As Susan Ambrose and her colleagues have explained in the excellent and accessible How Learning Works, learning – or what some now call deep learning – is a process, not a product. It involves a significant change in the learner’s knowledge, beliefs, behaviour or attitude. Some of these changes are difficult to appreciate immediately, and likely they are impossible to observe in students in the weeks preceding the end of a course (when course evaluations typically take place).
To identify the relationship between faculty members with active research agendas and student learning in their courses, researchers might want to consider students’ academic performance well after the fact: it might be worth asking whether the ideas and concepts they were supposed to have learned affect how students solved problems in subsequent courses in subsequent years. Researchers might want to conduct effective pre- and post-testing on fundamental concepts and ideas. They might want to use other measures that have yet to be fully developed.

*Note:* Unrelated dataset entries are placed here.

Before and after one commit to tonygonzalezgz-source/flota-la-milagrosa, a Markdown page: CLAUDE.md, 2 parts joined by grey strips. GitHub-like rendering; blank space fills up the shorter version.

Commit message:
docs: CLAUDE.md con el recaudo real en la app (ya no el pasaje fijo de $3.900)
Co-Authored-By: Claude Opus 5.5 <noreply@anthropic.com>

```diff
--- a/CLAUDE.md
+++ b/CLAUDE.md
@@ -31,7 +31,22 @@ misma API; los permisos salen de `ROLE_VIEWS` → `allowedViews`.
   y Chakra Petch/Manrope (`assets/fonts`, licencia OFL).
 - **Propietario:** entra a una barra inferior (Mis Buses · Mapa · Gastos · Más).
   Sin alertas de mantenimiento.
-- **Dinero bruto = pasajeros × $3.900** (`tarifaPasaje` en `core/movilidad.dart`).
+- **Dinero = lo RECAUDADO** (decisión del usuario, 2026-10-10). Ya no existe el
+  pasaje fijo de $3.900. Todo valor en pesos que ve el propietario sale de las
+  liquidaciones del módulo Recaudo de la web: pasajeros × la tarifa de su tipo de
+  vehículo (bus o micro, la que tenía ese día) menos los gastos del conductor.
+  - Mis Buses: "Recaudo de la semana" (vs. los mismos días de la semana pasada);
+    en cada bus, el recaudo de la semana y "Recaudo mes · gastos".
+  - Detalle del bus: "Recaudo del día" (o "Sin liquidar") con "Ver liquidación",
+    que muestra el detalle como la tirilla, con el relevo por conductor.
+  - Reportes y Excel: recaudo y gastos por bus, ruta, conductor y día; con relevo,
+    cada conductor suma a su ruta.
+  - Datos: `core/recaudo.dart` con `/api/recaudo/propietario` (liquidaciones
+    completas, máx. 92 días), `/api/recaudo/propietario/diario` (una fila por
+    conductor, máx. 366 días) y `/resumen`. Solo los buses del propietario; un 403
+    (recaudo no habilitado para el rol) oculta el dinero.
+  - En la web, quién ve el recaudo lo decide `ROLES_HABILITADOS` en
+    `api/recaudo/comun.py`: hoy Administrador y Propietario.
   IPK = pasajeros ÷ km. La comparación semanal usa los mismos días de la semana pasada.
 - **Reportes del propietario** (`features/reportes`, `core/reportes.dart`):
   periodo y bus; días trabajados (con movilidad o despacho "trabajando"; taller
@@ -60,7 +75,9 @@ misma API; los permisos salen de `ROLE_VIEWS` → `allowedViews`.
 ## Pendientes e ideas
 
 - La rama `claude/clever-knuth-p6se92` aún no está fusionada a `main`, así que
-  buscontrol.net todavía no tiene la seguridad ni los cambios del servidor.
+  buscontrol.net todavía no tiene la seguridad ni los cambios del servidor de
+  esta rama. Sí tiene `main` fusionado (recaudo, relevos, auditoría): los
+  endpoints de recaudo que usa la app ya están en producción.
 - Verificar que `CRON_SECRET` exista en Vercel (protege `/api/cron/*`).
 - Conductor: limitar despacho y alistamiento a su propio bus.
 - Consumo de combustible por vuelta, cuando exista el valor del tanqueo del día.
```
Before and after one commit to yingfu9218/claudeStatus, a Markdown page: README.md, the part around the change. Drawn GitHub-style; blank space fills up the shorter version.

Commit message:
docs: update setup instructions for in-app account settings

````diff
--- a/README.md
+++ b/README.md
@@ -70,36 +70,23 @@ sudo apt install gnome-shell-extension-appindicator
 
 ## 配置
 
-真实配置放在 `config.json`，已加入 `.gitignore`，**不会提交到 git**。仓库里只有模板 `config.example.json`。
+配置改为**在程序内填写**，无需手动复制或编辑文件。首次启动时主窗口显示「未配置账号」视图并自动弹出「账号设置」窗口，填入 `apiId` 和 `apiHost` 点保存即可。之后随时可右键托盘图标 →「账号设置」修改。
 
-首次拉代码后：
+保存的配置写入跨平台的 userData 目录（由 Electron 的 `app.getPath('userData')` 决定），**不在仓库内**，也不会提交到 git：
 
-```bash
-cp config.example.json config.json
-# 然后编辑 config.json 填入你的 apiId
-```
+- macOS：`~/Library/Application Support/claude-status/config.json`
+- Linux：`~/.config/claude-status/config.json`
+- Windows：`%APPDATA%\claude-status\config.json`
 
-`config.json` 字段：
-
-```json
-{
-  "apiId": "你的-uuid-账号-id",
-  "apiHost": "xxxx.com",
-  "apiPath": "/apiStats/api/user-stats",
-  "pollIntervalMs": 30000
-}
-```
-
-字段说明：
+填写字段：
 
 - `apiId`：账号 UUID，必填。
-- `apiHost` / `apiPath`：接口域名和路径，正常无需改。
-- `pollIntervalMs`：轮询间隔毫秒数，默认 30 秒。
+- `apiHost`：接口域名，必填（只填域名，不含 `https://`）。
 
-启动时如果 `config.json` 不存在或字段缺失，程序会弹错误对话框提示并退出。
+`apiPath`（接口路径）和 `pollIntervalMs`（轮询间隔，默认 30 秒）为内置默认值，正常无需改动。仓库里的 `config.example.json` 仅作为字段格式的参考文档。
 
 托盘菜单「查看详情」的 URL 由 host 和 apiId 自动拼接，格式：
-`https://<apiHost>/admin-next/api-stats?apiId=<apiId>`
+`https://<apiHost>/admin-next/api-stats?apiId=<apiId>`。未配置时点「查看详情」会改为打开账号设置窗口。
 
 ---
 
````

Right now, policymakers know so little about how much students are really learning in university classrooms that it seems too soon to render a verdict on the ultimate merits of teaching-stream positions or institutions.
So, let’s still have that debate about how to support and educate society’s future leaders, but let’s first gather the data to make it worthwhile. Discovering more about what and how students are actually learning is in everyone’s best interest.
Adam Chapnick is deputy director of education at the Canadian Forces College and associate professor of defence studies at the Royal Military College of Canada.